Bill Wilson, stadium manager, said his office is doubling its security detail. And he said the NFL is hiring its own special private security guards. In addition, he said "a couple hundred Marines" will be volunteering as special greeters, wearing red NFL jackets, helping to usher lines and seeing that crowds move through the stadium in an orderly manner.
Other emergency needs have been anticipated as well. Special first-aid stations have been set up. Additional helicopters and ambulances will be positioned out front. The San Diego Fire Department is sending a hazardous materials team to the stadium.
Jerry Cannon, a Fire Department division chief, said that, with 74,500 fans, plus an additional 12,000 people in the stadium for support services, it represents a "small community that will be in place for at least 12 hours that day."
Treat It Like a City
"As such we're going to deal with it as if it were its own neighborhood in the city," he said.
He said extra paramedics and firefighting details will work the game, along with extra engine and truck companies. "We'll have instantaneous control of any emergency."

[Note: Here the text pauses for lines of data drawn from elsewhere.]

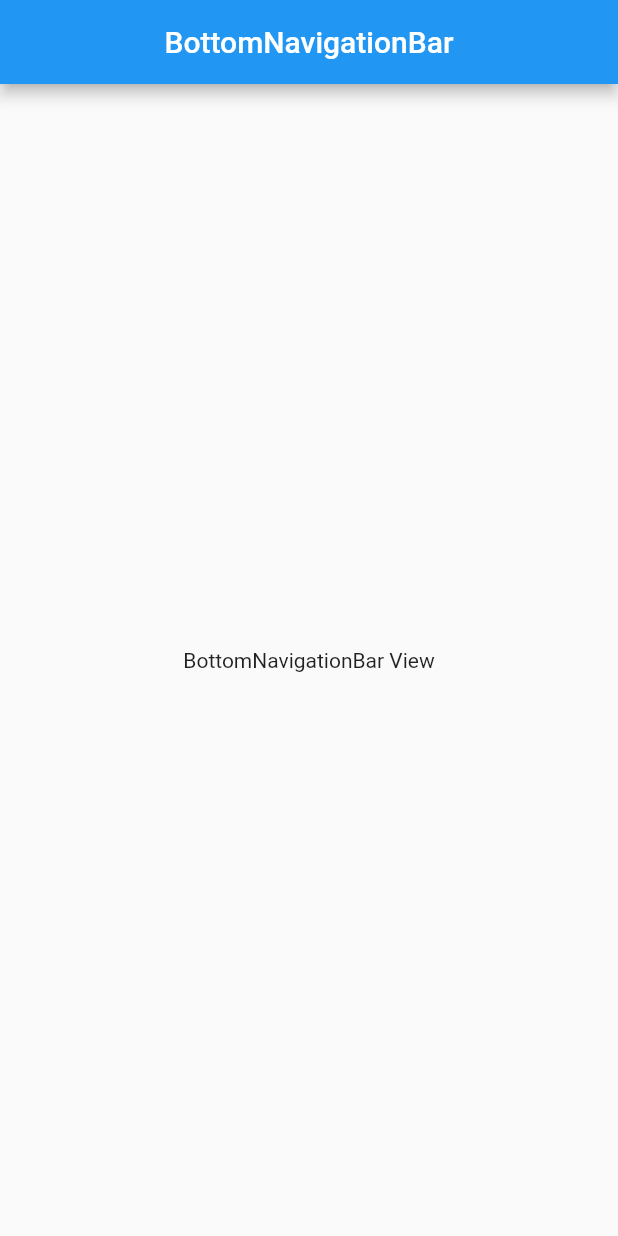
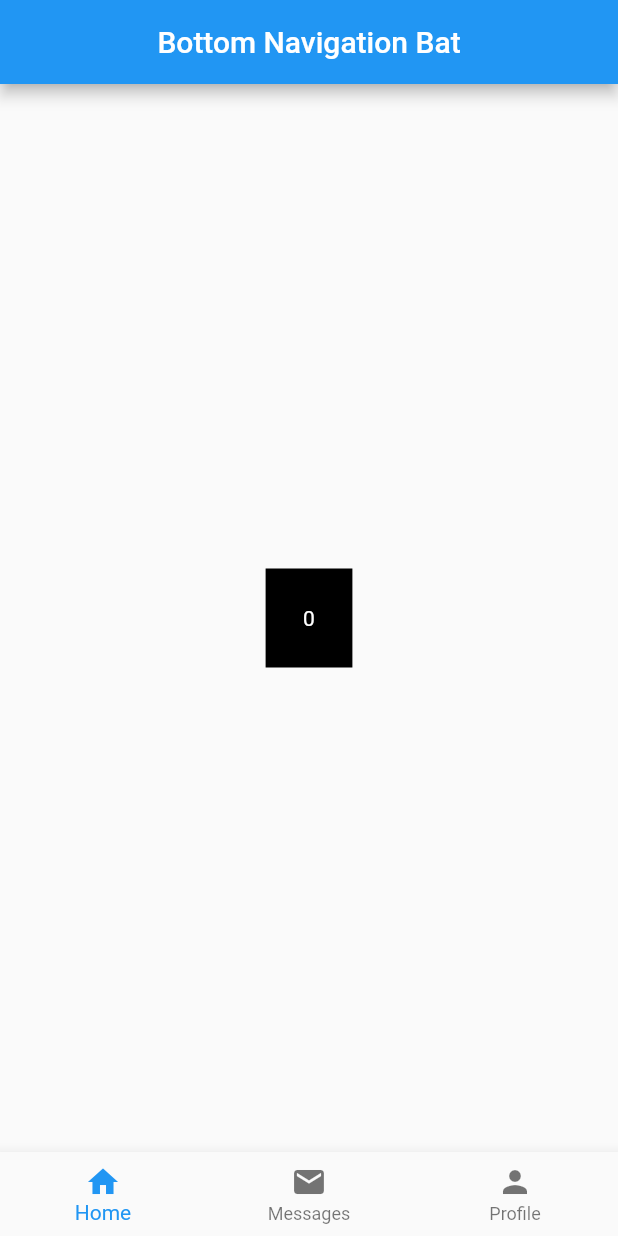
Before and after one commit to jugalw13/Flutter-Widget-Learner, a Flutter app: the BottomNavigationBarView screen opened directly, on a phone screen of 412 x 824 dp. Run offline on Flutter 3.47's test engine with Material 2 defaults, Android fonts, the phone set to English and light mode, and no system bars.

Commit message:
app structure views done

```diff
--- a/lib/views/app_structure_views/bottom_navigation_bar_views/bottom_navigation_bar_view.dart
+++ b/lib/views/app_structure_views/bottom_navigation_bar_views/bottom_navigation_bar_view.dart
@@ -1,13 +1,86 @@
 import 'package:flutter/material.dart';
-import 'package:widget_learner/widgets/scaffolds/custom_scaffold.dart';
 
-class BottomNavigationBarView extends StatelessWidget {
+class BottomNavigationBarView extends StatefulWidget {
+  @override
+  _BottomNavigationBarViewState createState() =>
+      _BottomNavigationBarViewState();
+}
+
+class _BottomNavigationBarViewState extends State<BottomNavigationBarView> {
+  int _currentIndex = 0;
+  List<Widget> _children = [
+    PlaceholderWidget(
+      color: Colors.black,
+      index: 0,
+    ),
+    PlaceholderWidget(
+      color: Colors.blue,
+      index: 1,
+    ),
+    PlaceholderWidget(
+      color: Colors.red,
+      index: 2,
+    ),
+  ];
+
   @override
   Widget build(BuildContext context) {
-    return CustomScaffold(
-      title: 'BottomNavigationBar',
-      body: Center(
-        child: Text('BottomNavigationBar View'),
+    return Scaffold(
+      appBar: AppBar(
+        title: Text('Bottom Navigation Bat'),
+        centerTitle: true,
+      ),
+      body: _children[_currentIndex],
+      bottomNavigationBar: BottomNavigationBar(
+        onTap: onTabTapped,
+        currentIndex: _currentIndex,
+        items: <BottomNavigationBarItem>[
+          BottomNavigationBarItem(
+            icon: Icon(Icons.home),
+            title: Text('Home'),
+          ),
+          BottomNavigationBarItem(
+            icon: Icon(Icons.mail),
+            title: Text('Messages'),
+          ),
+          BottomNavigationBarItem(
+            icon: Icon(Icons.person),
+            title: Text('Profile'),
+          ),
+        ],
+      ),
+    );
+  }
+
+  void onTabTapped(int index) {
+    setState(() {
+      _currentIndex = index;
+    });
+  }
+}
+
+class PlaceholderWidget extends StatelessWidget {
+  final Color color;
+  final int index;
+
+  PlaceholderWidget({
+    @required Color color,
+    @required int index,
+  })  : this.color = color,
+        this.index = index;
+
+  @override
+  Widget build(BuildContext context) {
+    return Center(
+      child: Container(
+        padding: EdgeInsets.all(25),
+        color: color,
+        child: Text(
+          '$index',
+          style: TextStyle(
+            color: Colors.white,
+          ),
+        ),
       ),
     );
   }
```
Also changed, not shown: lib/views/app_structure_views/drawer_views/drawer_view.dart (+37 -4 lines), lib/views/app_structure_views/sliver_app_bar_views/sliver_app_bar_view.dart (+29 -5 lines), lib/views/app_structure_views/tab_bar_views/tab_bar_view.dart (+38 -5 lines).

Along the freeways leading to the stadium, 80% to 90% of the state highway patrol's regional work force will be on duty. Major concerns are the pace of traffic into the stadium and drunken driving afterward.
Lt. Joe Phillips of the California Highway Patrol encouraged fans to ride buses and limousines, noting that massive traffic snarls could jeopardize a person's chance of reaching his seat in time for the kick-off.
He said the CHP will be using a large number of tow trucks to remove abandoned vehicles from the freeways. He said that, at past major sporting events, fans have panicked because of traffic problems, parked their cars on the freeway, and walked to the stadium.
"The problem is that once people start doing it, it's infectious. A lot of them will be driving rental cars and it might be a good trade-off to them to pay a storage fee rather than be late for the game."
About drunken drivers, Phillips said the patrol will deploy 30 patrol cars in the immediate area of the stadium and Mission Valley. "We will be looking very hard for drinking drivers," he said. "We'll take them off the road."
Overall, said Jim Steeg, NFL director of special events, the league is pleased with the way officials in San Diego have gone about safeguarding the stadium.
"We're not experts in the area of security," he said. "What we're good at is putting on the game."